The U.S. Food and Drug Administration (FDA) has expanded its recall of fruit purees for children after an investigation confirmed at least seven cases of lead poisoning linked to the products.

Parents and caregivers are cautioned not to buy or serve brands of fruit puree pouches associated with lead contamination as it can lead to "acute toxicity" in children, the FDA said in a news release.

Lead toxicity occurs when the toxic metal builds up in the body over a period. The condition is particularly dangerous for children below six years and can affect their mental and physical development. High levels of lead can also be fatal.

Federal health officials last week recalled WanaBana apple cinnamon fruit puree pouches after an investigation revealed four cases of lead poisoning linked to the product. The agency later expanded the list to include products from two additional brands: Schnuck cinnamon-flavored applesauce pouches and certain Weis cinnamon applesauce pouches.

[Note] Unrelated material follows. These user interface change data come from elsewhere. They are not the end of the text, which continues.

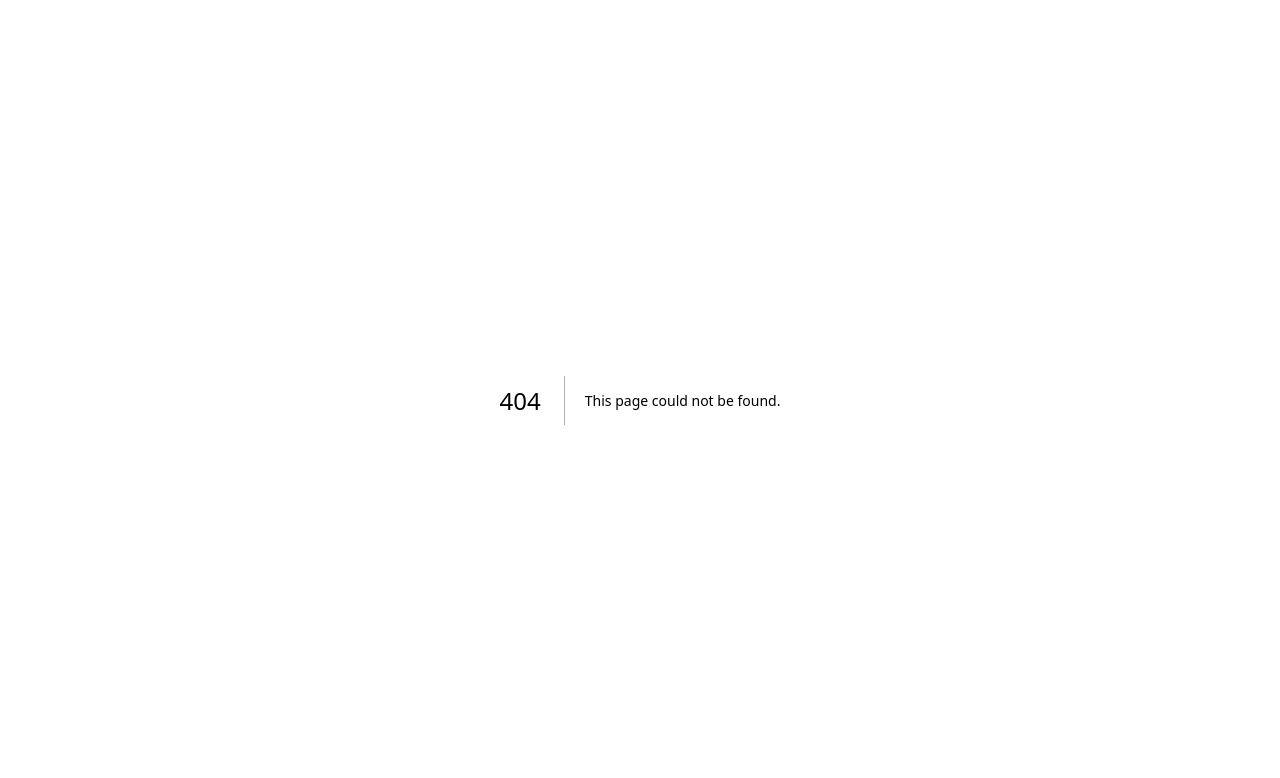
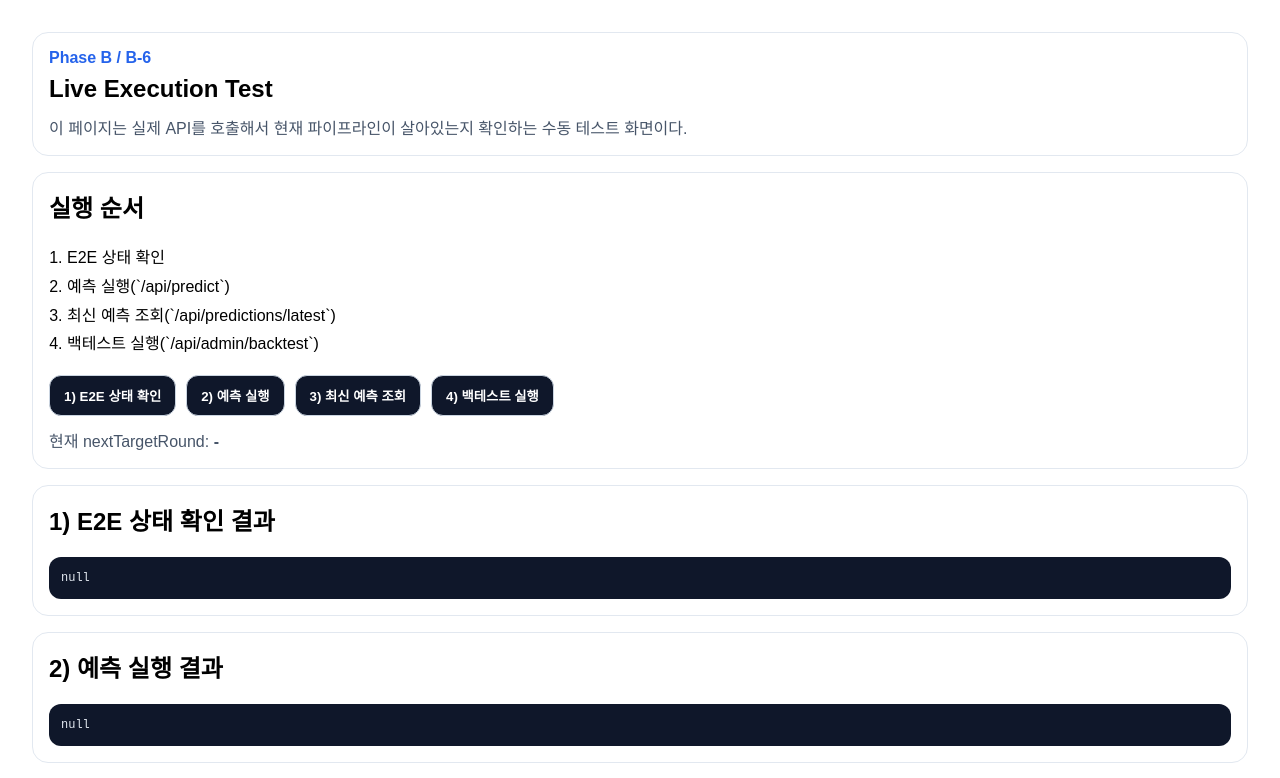
Before and after one commit to knson-pj/lottobigangel, a Next.js app: page /live-test in a window 1280 px wide. Before the commit this address had no page. Shown: the top 778 px of the page. Built offline with nearby package versions, Linux system fonts and the light colour scheme.

Commit message:
Add files via upload

```diff
--- /dev/null
+++ b/app/live-test/page.tsx
@@ -0,0 +1,12 @@
+import LiveTestPanel from "./live-test-panel";
+
+export const dynamic = "force-dynamic";
+
+export const metadata = {
+  title: "Live Execution Test",
+  description: "예측 파이프라인 실제 호출 테스트 페이지",
+};
+
+export default function LiveTestPage() {
+  return <LiveTestPanel />;
+}
```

"In response to this investigation, WanaBana has voluntarily recalled all WanaBana Apple Cinnamon Fruit Puree Pouches regardless of the expiration date and lot code. Two additional brands of products are also subject to recall: certain Schnucks cinnamon-flavored applesauce pouches and variety packs and certain Weis cinnamon applesauce pouches," the release said.

Officials said they received more reports of illnesses. An investigation is on to identify the source of lead contamination and to know if more products are linked to illnesses.

Authorities said toddlers and young children should get tested if they have consumed the products and get medical help in case of symptoms.

What are the signs of lead toxicity?

Lead poisoning in children may lead to signs such as vomiting, abdominal pain, constipation, irritability, weight loss, loss of appetite, hearing loss, seizures, learning difficulties and developmental delays. Adults can develop headaches, muscular pains, abdominal cramps, high blood pressure, and mood disorders with elevated lead levels in the blood.

"Most children have no obvious immediate symptoms of lead exposure. If there's suspicion that a child may have been exposed to lead, parents should talk to their child's healthcare provider about getting a blood test," the FDA said.